* _Required action_: Write each entry down again precisely, skipping nothing.

[Dataset records]
──────
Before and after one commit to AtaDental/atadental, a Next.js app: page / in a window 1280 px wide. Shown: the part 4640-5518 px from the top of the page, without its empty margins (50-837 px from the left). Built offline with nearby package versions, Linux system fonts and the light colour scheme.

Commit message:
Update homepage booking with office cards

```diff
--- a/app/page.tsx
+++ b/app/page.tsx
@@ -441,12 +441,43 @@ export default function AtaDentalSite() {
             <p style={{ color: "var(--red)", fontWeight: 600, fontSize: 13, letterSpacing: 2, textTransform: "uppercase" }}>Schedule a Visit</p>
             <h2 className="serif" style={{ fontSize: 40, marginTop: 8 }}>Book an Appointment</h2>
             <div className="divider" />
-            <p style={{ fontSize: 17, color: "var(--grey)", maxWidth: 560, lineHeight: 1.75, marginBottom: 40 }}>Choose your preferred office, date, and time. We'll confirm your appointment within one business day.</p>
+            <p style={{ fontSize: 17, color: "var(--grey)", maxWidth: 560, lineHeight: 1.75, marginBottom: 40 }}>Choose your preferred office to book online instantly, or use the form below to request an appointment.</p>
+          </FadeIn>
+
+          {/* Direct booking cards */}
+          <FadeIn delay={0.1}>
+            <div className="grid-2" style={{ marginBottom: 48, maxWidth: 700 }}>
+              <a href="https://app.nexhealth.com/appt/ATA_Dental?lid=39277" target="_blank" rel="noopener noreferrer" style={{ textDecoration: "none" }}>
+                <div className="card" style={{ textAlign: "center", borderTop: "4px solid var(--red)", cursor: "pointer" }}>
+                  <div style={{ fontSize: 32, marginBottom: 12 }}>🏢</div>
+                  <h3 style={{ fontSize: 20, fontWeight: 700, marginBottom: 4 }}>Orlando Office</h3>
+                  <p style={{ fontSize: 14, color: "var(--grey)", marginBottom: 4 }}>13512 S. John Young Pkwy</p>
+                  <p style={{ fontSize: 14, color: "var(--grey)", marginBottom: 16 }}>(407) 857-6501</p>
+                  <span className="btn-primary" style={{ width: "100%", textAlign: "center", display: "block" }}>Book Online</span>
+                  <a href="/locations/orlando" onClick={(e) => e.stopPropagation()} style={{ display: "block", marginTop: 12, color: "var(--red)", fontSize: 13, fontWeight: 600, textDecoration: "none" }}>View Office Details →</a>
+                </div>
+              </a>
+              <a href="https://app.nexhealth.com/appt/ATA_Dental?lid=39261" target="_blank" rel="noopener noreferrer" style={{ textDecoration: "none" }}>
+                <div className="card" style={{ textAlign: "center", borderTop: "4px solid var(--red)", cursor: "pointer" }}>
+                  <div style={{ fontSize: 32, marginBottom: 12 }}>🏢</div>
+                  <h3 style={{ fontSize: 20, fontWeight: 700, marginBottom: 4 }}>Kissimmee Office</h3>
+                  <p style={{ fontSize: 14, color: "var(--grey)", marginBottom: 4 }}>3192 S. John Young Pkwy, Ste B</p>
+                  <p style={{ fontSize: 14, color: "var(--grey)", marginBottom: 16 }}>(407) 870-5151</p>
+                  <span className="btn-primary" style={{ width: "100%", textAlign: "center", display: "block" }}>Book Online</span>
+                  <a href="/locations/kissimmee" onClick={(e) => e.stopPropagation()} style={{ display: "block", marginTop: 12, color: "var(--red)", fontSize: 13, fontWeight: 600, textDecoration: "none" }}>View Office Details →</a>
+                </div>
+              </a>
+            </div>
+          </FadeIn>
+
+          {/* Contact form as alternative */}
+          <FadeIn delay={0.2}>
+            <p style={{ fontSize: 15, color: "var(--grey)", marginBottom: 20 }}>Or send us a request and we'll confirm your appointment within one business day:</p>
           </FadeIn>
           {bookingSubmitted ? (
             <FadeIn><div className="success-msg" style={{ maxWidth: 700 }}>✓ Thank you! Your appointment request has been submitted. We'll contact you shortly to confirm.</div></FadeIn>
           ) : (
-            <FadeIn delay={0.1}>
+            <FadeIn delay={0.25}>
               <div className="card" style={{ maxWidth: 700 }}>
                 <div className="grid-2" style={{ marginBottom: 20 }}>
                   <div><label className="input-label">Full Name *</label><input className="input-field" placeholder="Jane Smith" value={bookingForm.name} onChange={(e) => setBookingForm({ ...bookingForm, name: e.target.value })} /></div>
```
──────
* _Result of the exercise_:
Before and after one commit to AtaDental/atadental, a Next.js app: page / in a window 1280 px wide. Shown: the part 4640-5518 px from the top of the page, without its empty margins (50-837 px from the left). Built offline with nearby package versions, Linux system fonts and the light colour scheme.

Commit message:
Update homepage booking with office cards

```diff
--- a/app/page.tsx
+++ b/app/page.tsx
@@ -441,12 +441,43 @@ export default function AtaDentalSite() {
             <p style={{ color: "var(--red)", fontWeight: 600, fontSize: 13, letterSpacing: 2, textTransform: "uppercase" }}>Schedule a Visit</p>
             <h2 className="serif" style={{ fontSize: 40, marginTop: 8 }}>Book an Appointment</h2>
             <div className="divider" />
-            <p style={{ fontSize: 17, color: "var(--grey)", maxWidth: 560, lineHeight: 1.75, marginBottom: 40 }}>Choose your preferred office, date, and time. We'll confirm your appointment within one business day.</p>
+            <p style={{ fontSize: 17, color: "var(--grey)", maxWidth: 560, lineHeight: 1.75, marginBottom: 40 }}>Choose your preferred office to book online instantly, or use the form below to request an appointment.</p>
+          </FadeIn>
+
+          {/* Direct booking cards */}
+          <FadeIn delay={0.1}>
+            <div className="grid-2" style={{ marginBottom: 48, maxWidth: 700 }}>
+              <a href="https://app.nexhealth.com/appt/ATA_Dental?lid=39277" target="_blank" rel="noopener noreferrer" style={{ textDecoration: "none" }}>
+                <div className="card" style={{ textAlign: "center", borderTop: "4px solid var(--red)", cursor: "pointer" }}>
+                  <div style={{ fontSize: 32, marginBottom: 12 }}>🏢</div>
+                  <h3 style={{ fontSize: 20, fontWeight: 700, marginBottom: 4 }}>Orlando Office</h3>
+                  <p style={{ fontSize: 14, color: "var(--grey)", marginBottom: 4 }}>13512 S. John Young Pkwy</p>
+                  <p style={{ fontSize: 14, color: "var(--grey)", marginBottom: 16 }}>(407) 857-6501</p>
+                  <span className="btn-primary" style={{ width: "100%", textAlign: "center", display: "block" }}>Book Online</span>
+                  <a href="/locations/orlando" onClick={(e) => e.stopPropagation()} style={{ display: "block", marginTop: 12, color: "var(--red)", fontSize: 13, fontWeight: 600, textDecoration: "none" }}>View Office Details →</a>
+                </div>
+              </a>
+              <a href="https://app.nexhealth.com/appt/ATA_Dental?lid=39261" target="_blank" rel="noopener noreferrer" style={{ textDecoration: "none" }}>
+                <div className="card" style={{ textAlign: "center", borderTop: "4px solid var(--red)", cursor: "pointer" }}>
+                  <div style={{ fontSize: 32, marginBottom: 12 }}>🏢</div>
+                  <h3 style={{ fontSize: 20, fontWeight: 700, marginBottom: 4 }}>Kissimmee Office</h3>
+                  <p style={{ fontSize: 14, color: "var(--grey)", marginBottom: 4 }}>3192 S. John Young Pkwy, Ste B</p>
+                  <p style={{ fontSize: 14, color: "var(--grey)", marginBottom: 16 }}>(407) 870-5151</p>
+                  <span className="btn-primary" style={{ width: "100%", textAlign: "center", display: "block" }}>Book Online</span>
+                  <a href="/locations/kissimmee" onClick={(e) => e.stopPropagation()} style={{ display: "block", marginTop: 12, color: "var(--red)", fontSize: 13, fontWeight: 600, textDecoration: "none" }}>View Office Details →</a>
+                </div>
+              </a>
+            </div>
+          </FadeIn>
+
+          {/* Contact form as alternative */}
+          <FadeIn delay={0.2}>
+            <p style={{ fontSize: 15, color: "var(--grey)", marginBottom: 20 }}>Or send us a request and we'll confirm your appointment within one business day:</p>
           </FadeIn>
           {bookingSubmitted ? (
             <FadeIn><div className="success-msg" style={{ maxWidth: 700 }}>✓ Thank you! Your appointment request has been submitted. We'll contact you shortly to confirm.</div></FadeIn>
           ) : (
-            <FadeIn delay={0.1}>
+            <FadeIn delay={0.25}>
               <div className="card" style={{ maxWidth: 700 }}>
                 <div className="grid-2" style={{ marginBottom: 20 }}>
                   <div><label className="input-label">Full Name *</label><input className="input-field" placeholder="Jane Smith" value={bookingForm.name} onChange={(e) => setBookingForm({ ...bookingForm, name: e.target.value })} /></div>
```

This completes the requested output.